I don’t agree with a lot of what the paper claims, but it’s still a very interesting read, and I do recommend you at least take a look at it.
Here is what interested me the most:
1) One of the most significant issues confronting computer users, according to the paper, is the problem of bridging the gap between the physical and virtual worlds- “For most activities, most current systems make it too difficult to move the artefacts back and forth between these two worlds, the physical and virtual. Hence, the relevant documents, designs, etc. are isolated in one or the other, or split between the two.”
I think that is an excellent point. I am one of those people who has spent plenty of time online in my life, and the boundaries between what is virtually real and what is actually real have long since disappeared, even when it comes to human intimacy. It’s really all very ironic. Technology has not yet enabled us to experience human intimacy through computers, so our minds automatically evolve to start feeling intimacy through typed words and virtual pool. Amazing.

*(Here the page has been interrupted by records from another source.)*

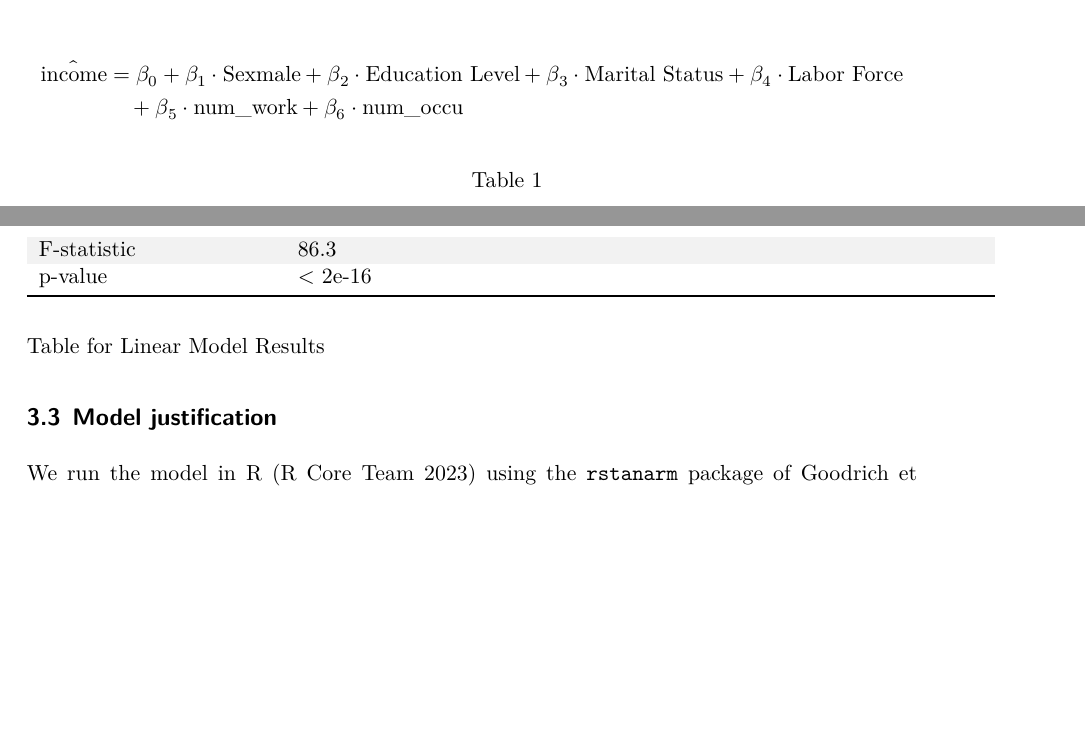
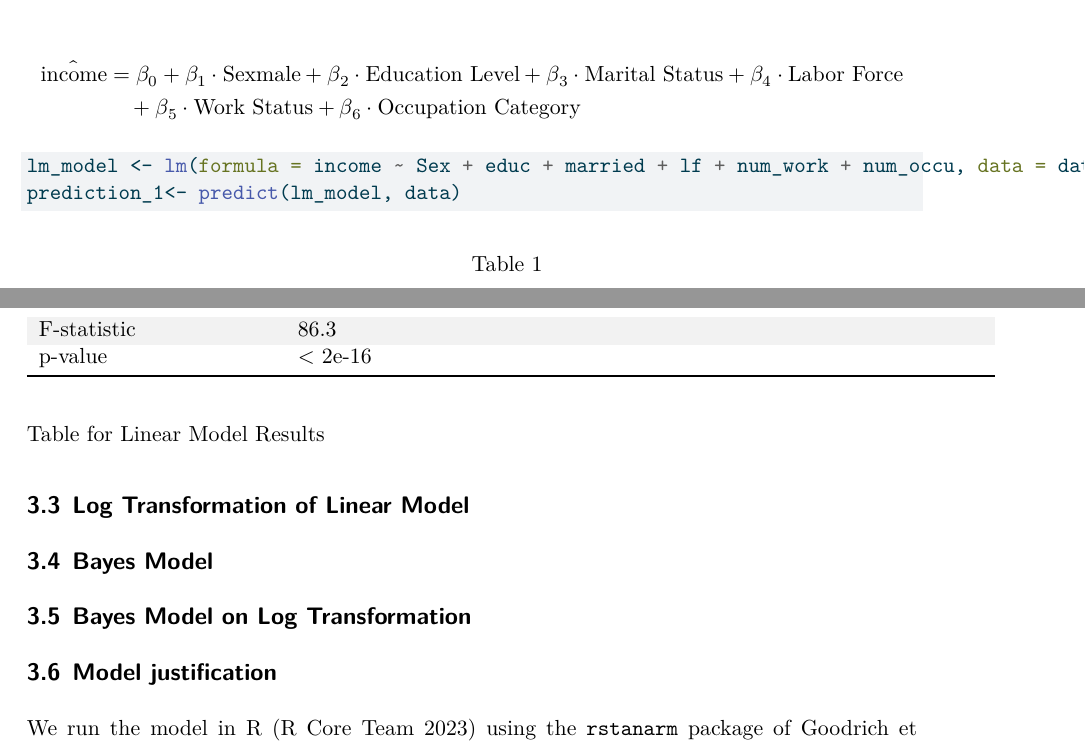
Before and after one commit to younazhao/Income-Influencing-Factors, a Quarto document (paper/paper.qmd): two parts of pages 9 and 10 of 13, joined at a grey line, cut so that both start at the same text, the shorter picture padded with empty space. The pictures show the output file paper/paper.pdf that the author committed with the source.

Commit message:
Adjust Paper

````diff
--- a/paper/paper.qmd
+++ b/paper/paper.qmd
@@ -262,8 +262,16 @@ We have started with the linear model for predicting Total Income based on the s
 
 \begin{align*}
 \hat{\text{income}} &= \beta_0 + \beta_1 \cdot \text{Sexmale} + \beta_2 \cdot \text{Education Level} + \beta_3 \cdot \text{Marital Status} + \beta_4 \cdot \text{Labor Force} \\
-&\quad + \beta_5 \cdot \text{num\_work} + \beta_6 \cdot \text{num\_occu}
+&\quad + \beta_5 \cdot \text{Work Status} + \beta_6 \cdot \text{Occupation Category}
 \end{align*}
+
+```{r}
+#| echo: false
+#| warning: false
+#| message: false
+lm_model <- lm(formula = income ~ Sex + educ + married + lf + num_work + num_occu, data = data)
+prediction_1<- predict(lm_model, data)
+```
 
 
 ```{r}
@@ -312,7 +318,12 @@ table_description <- tibble(
 kable(table_description, col.names = c("Variable", "Estimate", "Std. Error", "t-value", "Pr($\\gt \\mid t \\mid $)", "Significance")) |>
   kable_styling(latex_options = c("striped", "hold_position"))
 ```
+## Log Transformation of Linear Model {#sec-model-log}
 
+## Bayes Model {#sec-model-bayes}
+
+
+## Bayes Model on Log Transformation {#sec-model-logbayes}
 
 
 ## Model justification{#sec-model-justification}
````
Also changed, not shown: paper/paper.pdf, paper/paper.qmd (2 more changed lines).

2)Moore’s Law states that the number of transistors that can fit on a chip will double every 18 months. The graph simplifies this to simply state that there will be more technology tomorrow than there is today.
Below are two graphs studying the growth of functionality and the growth of technology:
God’s Law states that the capacity of human beings is limited and does not increase over time. Stated more simply, the law says that our neurons do not fire any faster, our memory doesn’t increase in capacity, and we do not learn or think faster as time progress. On the contrary- we get stupider until we die.
So what do we do when our mental capacity stay stable while technology sky rockets?
The paper goes on to explain that the root of our current design problems by relating the growth of functionality to human capability.
3) Another very interesting point introduced was the relation between convenience(multi-tool) and convenience(bulk). The research uses an important object in our popular culture- the Swiss Army Knife.
By virtue of having a range of tools such as a nail file, bottle opener, cork screw, scissors and a knife blade embedded in it, the Swiss Army Knife is a single device that can perform a wide range of functions. However, as the number of tools in the knife increases, so does its weight and bulk. The convenience, and thus the likelihood of carrying it around, are therefore reduced proportionally.
Like I said, it’s an interesting article. It’s worth a read if you have time. Read it here.